You've made the trade. What's next?

The day your stock or exchange-traded fund (ETF) order is executed is called the trade date, or T for short. If it was a market order, T could be the day you placed it. With a limit order, T is the day the price was right.

But T isn't the end of the story. If you bought shares, you have to pay. And if you sold, you have to deliver the shares. A deal is a deal.

Think about it. If you're spending $2,500 for 100 shares of stock, what do you want before you turn over your money? You want the stock. And if you're selling, you want your money before you part with your shares.

Here's the complication. You can't meet at the market to make the exchange. In fact, neither the buyer nor seller has a clue who the other investor is. But the trade works perfectly anyway. If you buy, you get your shares, and if you sell, you get your money.

Two days to settle up

The successful exchange of cash and shares isn't magic or even good luck. It's a process called clearance and settlement that starts on T and ends two trading days later, on T+2 for stocks and ETFs. Clearing and Settlement is handled through an organization called The Depository Trust and Clearing Corporation (DTCC for short). Here's the nitty-gritty:

  • Clearing starts immediately to confirm that all the details of a trade match, including the number of shares, the price, and the brokerage firms representing each side of the trade.
  • When the trade details are confirmed, the firms are legally required to complete the trade.
  • Starting at midnight of T+1, DTCC guarantees the trade will go through if a firm were to go bankrupt before the process is over.
  • On T+1, the firms are told how much money and how many shares they must deliver to complete all the transactions that occurred on T. To put that number in perspective, in 2013 nearly 4.5 billion shares on average changed hands every trade day on U.S. markets. And there are more than 250 trade days each year.
  • At settlement, on T+2, the firms deliver the shares and the money they owe and their accounts are credited with the shares and the money they're due.
  • Your firm updates your account to reflect that your purchase or sale has settled.

Electronic records smooth the way

One reason clearance and settlement work so well is that most stock and ETF ownership records are totally electronic, registered in what's known as street name. That makes it easy for DTCC to update who owns what.

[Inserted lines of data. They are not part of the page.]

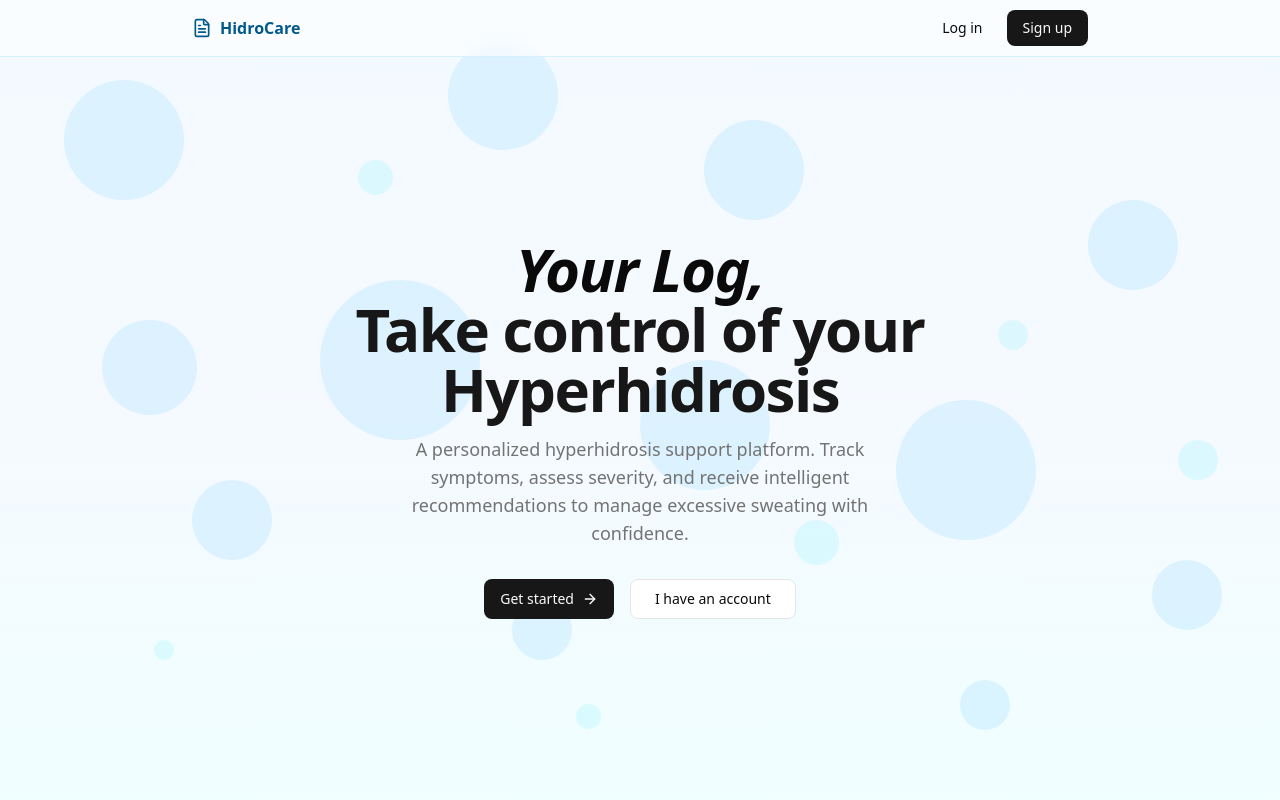
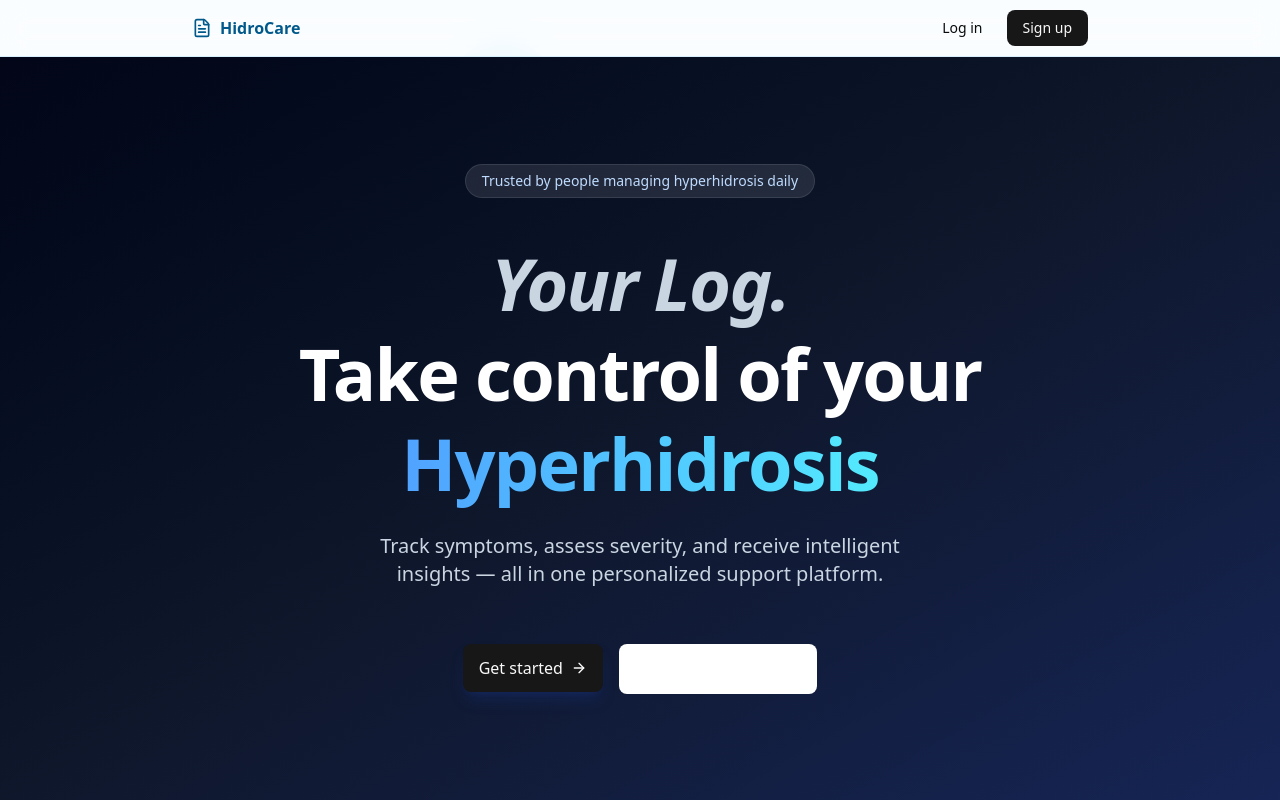
Before and after one commit to Ar1Ov/HidroCare, a Next.js app: page / in a window 1280 px wide. Built offline with nearby package versions, Linux system fonts and the light colour scheme.

Commit message:
v3.1 Homepage design update

```diff
--- a/app/page.tsx
+++ b/app/page.tsx
@@ -22,36 +22,55 @@ export default function HomePage() {
 				</div>
 			</header>
 
-			<main className="flex-1 flex items-center justify-center">
-				<div className="container flex flex-col items-center text-center gap-8">
-					<div className="space-y-4 max-w-2xl">
-						<h1 className="text-4xl font-bold tracking-tight sm:text-5xl md:text-6xl">
-							<em>Your Log,</em>
+			<main className="relative flex-1 flex items-center justify-center overflow-hidden bg-gradient-to-br from-slate-950 via-slate-900 to-blue-950 text-white">
+
+  {/* Background Glow */}
+  <div className="absolute inset-0 -z-10">
+    <div className="absolute top-1/3 left-1/2 -translate-x-1/2 h-[500px] w-[500px] rounded-full bg-blue-600/20 blur-3xl" />
+  </div>
+
+  <div className="container flex flex-col items-center text-center gap-10 py-24">
+
+    {/* Optional Badge */}
+    <div className="px-4 py-1.5 rounded-full bg-white/10 backdrop-blur text-sm text-blue-200 border border-white/10">
+      Trusted by people managing hyperhidrosis daily
+    </div>
+
+    <div className="space-y-6 max-w-3xl">
+      <h1 className="text-5xl font-bold tracking-tight sm:text-6xl md:text-7xl leading-tight">
+        <span className="italic text-slate-300">Your Log.</span>
         <br />
-							<span className="text-primary">
-  Take control of your <strong>Hyperhidrosis</strong>
+        Take control of your{" "}
+        <span className="bg-gradient-to-r from-blue-400 to-cyan-300 bg-clip-text text-transparent">
+          Hyperhidrosis
         </span>
       </h1>
-						<p className="text-lg text-muted-foreground max-w-lg mx-auto">
-						A personalized hyperhidrosis support platform. Track symptoms,
-  assess severity, and receive intelligent recommendations
-  to manage excessive sweating with confidence.
+
+      <p className="text-xl text-slate-300 max-w-xl mx-auto">
+        Track symptoms, assess severity, and receive intelligent insights —
+        all in one personalized support platform.
       </p>
     </div>
 
-					<div className="flex flex-col sm:flex-row gap-4">
+    <div className="flex flex-col sm:flex-row gap-4 pt-4">
       <Link href="/signup">
-							<Button size="lg" className="gap-2">
+        <Button size="lg" className="gap-2 px-8 py-6 text-base shadow-lg shadow-blue-900/30">
           Get started
           <ArrowRight className="h-4 w-4" />
         </Button>
       </Link>
+
       <Link href="/login">
-							<Button size="lg" variant="outline">
+        <Button
+          size="lg"
+          variant="outline"
+          className="px-8 py-6 text-base border-white/20 text-white hover:bg-white/10"
+        >
           I have an account
         </Button>
       </Link>
     </div>
+
   </div>
 </main>
 		</div>
```
Lines whose indentation alone changed are shown as unchanged.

Money transfers are handled electronically too. Your brokerage firm debits the money from your account and transfers it to its own account at DTCC. DTCC then moves it to the account of the firm representing the seller. That firm then credits the seller's account.

When business ends on T+2, the deal is done.